Autered by Christopher Nolan
Starring Leo, Ken Watanabe, Joseph Gordon-Levitt, Ellen Page, Tom Hardy, Dileep Rao
Dudes play around in dreamland in order to extract ideas from people. The crowning achievement of such technology is the notion of "inception" or planting an idea in a person while they're dreaming. In order to get his life back, one man assembles a team and tries to incept an idea.
i think this was too overly complicated. the effects were great. it was well made. but the plot was similar to "lost" in the way of bringing up a whole bunch of shit and then never mentioning it again. i feel like all the "rules" that were mentioned became superfluous and stopped applying once they went into cillian murphy's, i mean joseph gordon-levitt's, i mean, that other dude's, i mean ken watanabe's lost voidy coma thing. p.s. why was that lost place of veggie brain the same for everyone? why would dicaprio's city be in ken watanabe's twilight zone? also, again,why? i get why dicaprio's character did this extremely difficult mission, but why would anyone else do it? what did they have to gain? this seems like an incredibly extreme way to underhandedly dissolve a corporation. it comes off as a little shallow. like "duplicity". the fight scene between JGL and the bad subconscious security guy was really excellent and probably what i'll remember this move for when i walk away from it and this review.
if you can't tell this left me with a lot of questions that have distracted me from talking abut the actual movie. that said i did enjoy watching this. it's not a keeper like "batman begins" or "the dark knoight", but now i can say i've seen it.
This film was made well. It was directed well, produced well, shot very well, acted well. The writing I give about a B- so let's get that part out of the way first.
I really enjoy the mechanics of the universe. I think there's a lot of potential for in-person--and likely, unfortunately, MMO--role playing (though not by the group with which I play because we don't really play "turns" very well). The ideas of "architecting" a dream and traveling within it and involving other people and having subconscious white blood cells and multiple levels of dreams and especially having the physics in the dream be impacted by the environment the dreamer is inhabiting are all really cool.
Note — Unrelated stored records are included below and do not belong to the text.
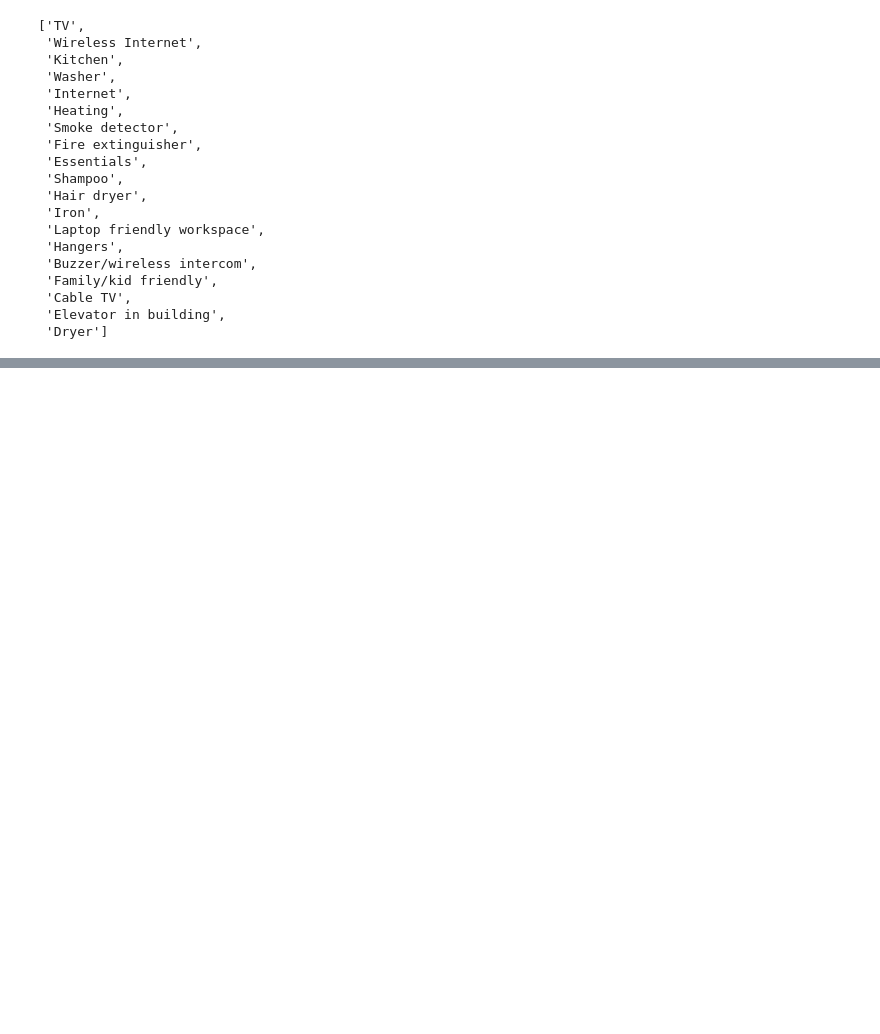
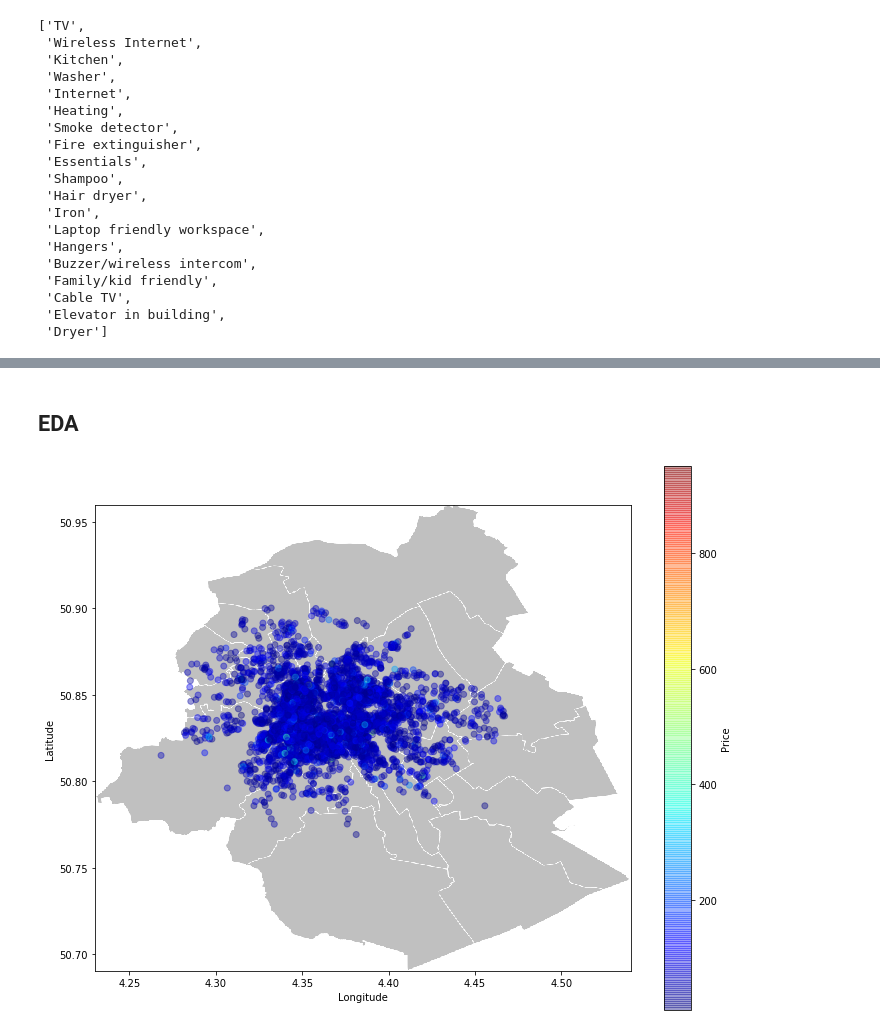
Before and after one commit to wentingjiang2022/advanced_analytics_kul, a Jupyter notebook: assignment1/Assignment 1_Phuong.ipynb, the cells around one changed output, grey strips where cells are left out. Drawn from its saved outputs; the diff is of its cells as text; code cells hidden in the pictures; blank space fills up the shorter version.

```diff
--- a/assignment1/Assignment 1_Phuong.ipynb
+++ b/assignment1/Assignment 1_Phuong.ipynb
@@ -558,0 +632,27 @@ host_days: 3107.133199876809
+# %% [markdown]
+## EDA
+# %%
+brussel_url = "https://upload.wikimedia.org/wikipedia/commons/thumb/b/b0/Municipalities_Brussels-Capital_Belgium_Map.svg/800px-Municipalities_Brussels-Capital_Belgium_Map.svg.png"
+
+import urllib.request
+
+# Download the image and save it locally
+urllib.request.urlretrieve(brussel_url, "brussel.png")
+
+# Read the image using matplotlib
+brussel_map = plt.imread("brussel.png")
+
+# Plot the data on top of the map using scatterplot
+fig, ax = plt.subplots(figsize=(12, 10))
+ax.imshow(brussel_map, extent=[4.23, 4.54, 50.69, 50.96])
+scatter = ax.scatter(df.loc[df.property_lat < 51, "property_lon"],
+                     df.loc[df.property_lat < 51, "property_lat"],
+                     c=df.loc[df.property_lat < 51,"target"],
+                     cmap=plt.get_cmap("jet"), alpha=0.4)
+ax.set_xlabel("Longitude")
+ax.set_ylabel("Latitude")
+cbar = fig.colorbar(scatter)
+cbar.set_label("Price")
+plt.show()
+# %% [output]
+[figure, added]
```
Also changed, not shown: parts of 50 cells of this notebook.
There was no pathos here. I just didn't care about Mr. DiCaprio and his legal problems because the one thing the film did poorly was to develop his character (and secondary character motivation? Pish tosh.). Sure, we know about his wife's potential craziness. But we get nothing which shows their love or his love for his kids or anything else. (Or why he couldn't move the kids to a country with no extradition. I won't bother with my other complaint about legality because I've been spouting it for days already). There's supposedly all this subtext, and so many people talk about having to watch it more than once to get it, but while it's possible that I missed that stuff entirely I sincerely doubt that. I get that people hide things from themselves and that things aren't always what they seem and blah blah. This is not news.
But everything else *was* great. The production was beautiful, regardless of reality. The direction and photography showed us a complete, polished universe. Each layer was different from the last and fully realized. Action in a rotating and sliding world was interesting. Acting itself, despite a lack of character background, was right.
The reaction to that, to an extent, is "whatever." I mean, we watch fucking Transformers movies and have fun. We watch all sorts of silly exercises which are paper thin in some instances and super thick in others and they leave us with thought which extends beyond the time it takes to write the reviews. So why the negative reaction? It's the arrogance vibe. This movie knows its beans are super cool. In fact, its makers know they're cooler than they actually are.